## Task directions:
Each entry should be duplicated verbatim; its pictures should not be.
(Data shown Opens)
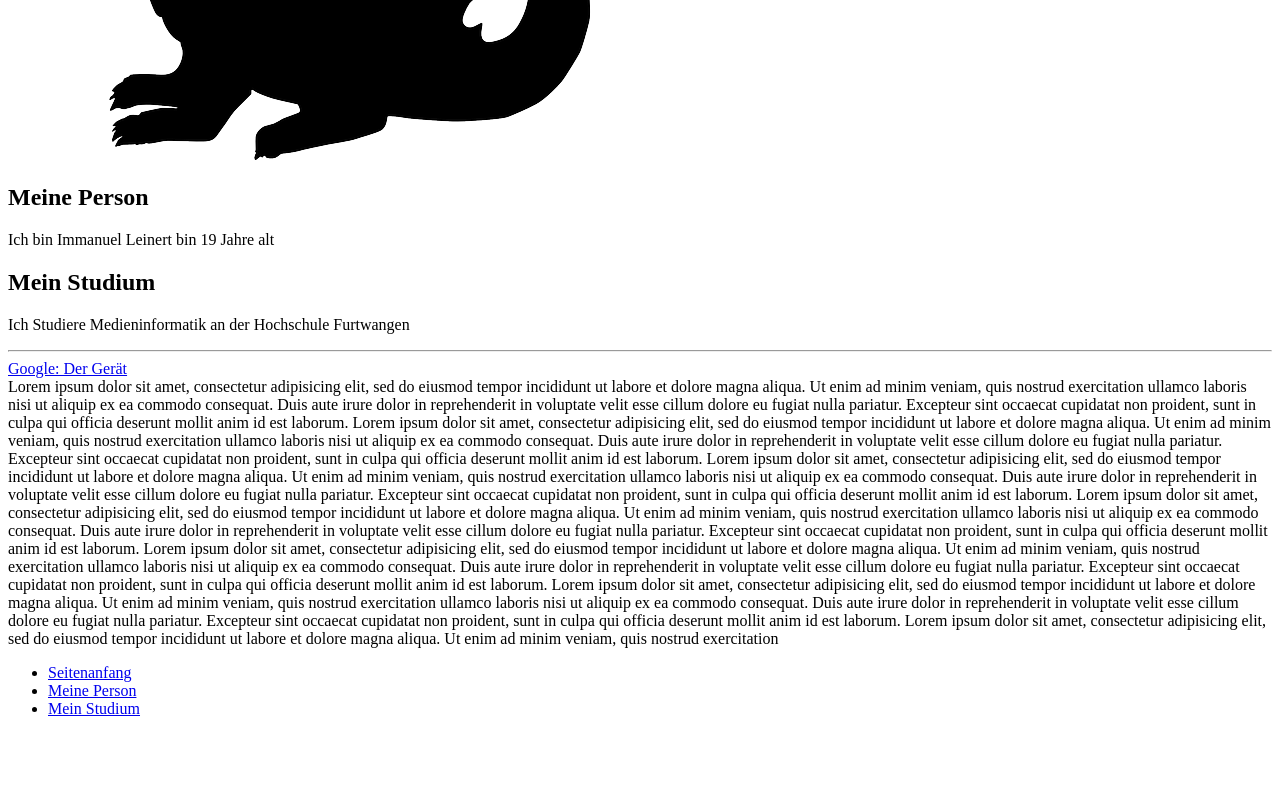
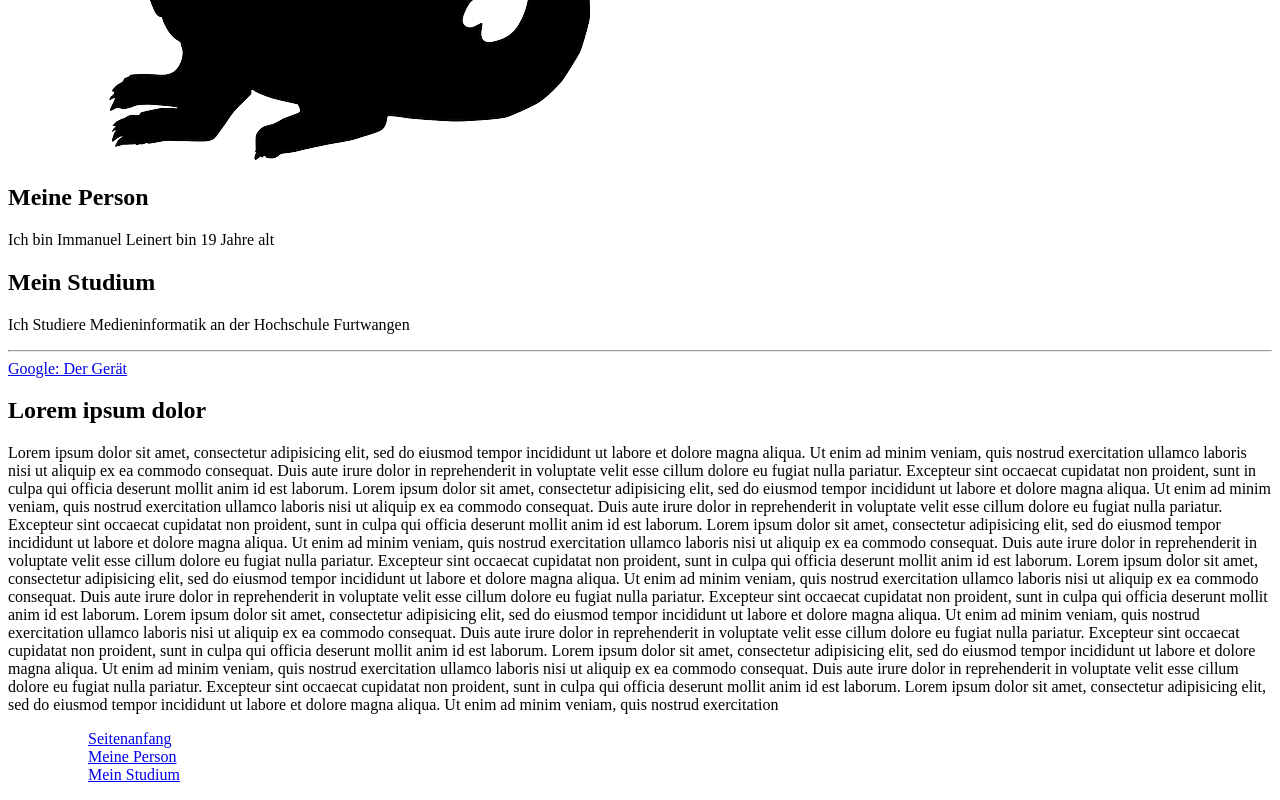
Before and after one commit to Immanuel-l/GIS_SoSe2021, a plain HTML site: page Aufgaben/Aufgabe1_2/uebermich.html in a window 1280 px wide. Shown: the part 448-1248 px from the top of the page. Before the commit the page ends 1182 px from the top, so only its background shows below. Drawn offline with Linux system fonts and the light colour scheme.

Commit message:
Geforderte Verbesserung

```diff
--- a/Aufgaben/Aufgabe1_2/uebermich.html
+++ b/Aufgaben/Aufgabe1_2/uebermich.html
@@ -6,7 +6,7 @@
   </head>
   <body>
     <header>
-      <h1 id="seitenanfang">Über mich</h1>
+      <h1 id="seitenanfang">Über <span>mich</span></h1>
 
       <nav>
         <ul>
@@ -19,17 +19,21 @@
 
     <a href="bilder/portrait.png" target="_blank"><img src="bilder/portrait.png" alt="Portrait"></a>
 
-    <h2 id="person">Meine Person</h2>
-    <p>Ich bin Immanuel Leinert bin 19 Jahre alt</p>
+    <section>
+      <h2 id="person">Meine Person</h2>
+      <p>Ich bin Immanuel Leinert bin 19 Jahre alt</p>
 
-    <h2 id="studium">Mein Studium</h2>
-    <p>Ich Studiere Medieninformatik an der Hochschule Furtwangen</p>
+      <h2 id="studium">Mein Studium</h2>
+      <p>Ich Studiere Medieninformatik an der Hochschule Furtwangen</p>
+      <hr>
+    </section>
 
-    <hr>
 
     <a href="https://www.google.com/search?q=Der+Ger%C3%A4t" target="_blank">Google: Der Gerät</a>
 
-    <article>Lorem ipsum dolor sit amet, consectetur adipisicing elit, sed do eiusmod tempor incididunt ut labore et dolore magna aliqua. Ut enim ad minim veniam, quis nostrud exercitation
+    <article>
+      <h2>Lorem ipsum dolor</h2>
+      Lorem ipsum dolor sit amet, consectetur adipisicing elit, sed do eiusmod tempor incididunt ut labore et dolore magna aliqua. Ut enim ad minim veniam, quis nostrud exercitation
       ullamco laboris nisi ut aliquip ex ea commodo consequat. Duis aute irure dolor in reprehenderit in voluptate velit esse cillum dolore eu fugiat nulla pariatur. Excepteur sint
       occaecat cupidatat non proident, sunt in culpa qui officia deserunt mollit anim id est laborum.
       Lorem ipsum dolor sit amet, consectetur adipisicing elit, sed do eiusmod tempor incididunt ut labore et dolore magna aliqua. Ut enim ad minim veniam, quis nostrud exercitation
@@ -53,9 +57,9 @@
     <footer>
       <nav>
         <ul>
-          <li><a href="#seitenanfang">Seitenanfang</a></li>
-          <li><a href="#person">Meine Person</a></li>
-          <li><a href="#studium">Mein Studium</a></li>
+          <ol><a href="#seitenanfang">Seitenanfang</a></ol>
+          <ol><a href="#person">Meine Person</a></ol>
+          <ol><a href="#studium">Mein Studium</a></ol>
         </ul>
       </nav>
     </footer>
```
(Data shown Closes)
## Result:
Before and after one commit to Immanuel-l/GIS_SoSe2021, a plain HTML site: page Aufgaben/Aufgabe1_2/uebermich.html in a window 1280 px wide. Shown: the part 448-1248 px from the top of the page. Before the commit the page ends 1182 px from the top, so only its background shows below. Drawn offline with Linux system fonts and the light colour scheme.

Commit message:
Geforderte Verbesserung

```diff
--- a/Aufgaben/Aufgabe1_2/uebermich.html
+++ b/Aufgaben/Aufgabe1_2/uebermich.html
@@ -6,7 +6,7 @@
   </head>
   <body>
     <header>
-      <h1 id="seitenanfang">Über mich</h1>
+      <h1 id="seitenanfang">Über <span>mich</span></h1>
 
       <nav>
         <ul>
@@ -19,17 +19,21 @@
 
     <a href="bilder/portrait.png" target="_blank"><img src="bilder/portrait.png" alt="Portrait"></a>
 
-    <h2 id="person">Meine Person</h2>
-    <p>Ich bin Immanuel Leinert bin 19 Jahre alt</p>
+    <section>
+      <h2 id="person">Meine Person</h2>
+      <p>Ich bin Immanuel Leinert bin 19 Jahre alt</p>
 
-    <h2 id="studium">Mein Studium</h2>
-    <p>Ich Studiere Medieninformatik an der Hochschule Furtwangen</p>
+      <h2 id="studium">Mein Studium</h2>
+      <p>Ich Studiere Medieninformatik an der Hochschule Furtwangen</p>
+      <hr>
+    </section>
 
-    <hr>
 
     <a href="https://www.google.com/search?q=Der+Ger%C3%A4t" target="_blank">Google: Der Gerät</a>
 
-    <article>Lorem ipsum dolor sit amet, consectetur adipisicing elit, sed do eiusmod tempor incididunt ut labore et dolore magna aliqua. Ut enim ad minim veniam, quis nostrud exercitation
+    <article>
+      <h2>Lorem ipsum dolor</h2>
+      Lorem ipsum dolor sit amet, consectetur adipisicing elit, sed do eiusmod tempor incididunt ut labore et dolore magna aliqua. Ut enim ad minim veniam, quis nostrud exercitation
       ullamco laboris nisi ut aliquip ex ea commodo consequat. Duis aute irure dolor in reprehenderit in voluptate velit esse cillum dolore eu fugiat nulla pariatur. Excepteur sint
       occaecat cupidatat non proident, sunt in culpa qui officia deserunt mollit anim id est laborum.
       Lorem ipsum dolor sit amet, consectetur adipisicing elit, sed do eiusmod tempor incididunt ut labore et dolore magna aliqua. Ut enim ad minim veniam, quis nostrud exercitation
@@ -53,9 +57,9 @@
     <footer>
       <nav>
         <ul>
-          <li><a href="#seitenanfang">Seitenanfang</a></li>
-          <li><a href="#person">Meine Person</a></li>
-          <li><a href="#studium">Mein Studium</a></li>
+          <ol><a href="#seitenanfang">Seitenanfang</a></ol>
+          <ol><a href="#person">Meine Person</a></ol>
+          <ol><a href="#studium">Mein Studium</a></ol>
         </ul>
       </nav>
     </footer>
```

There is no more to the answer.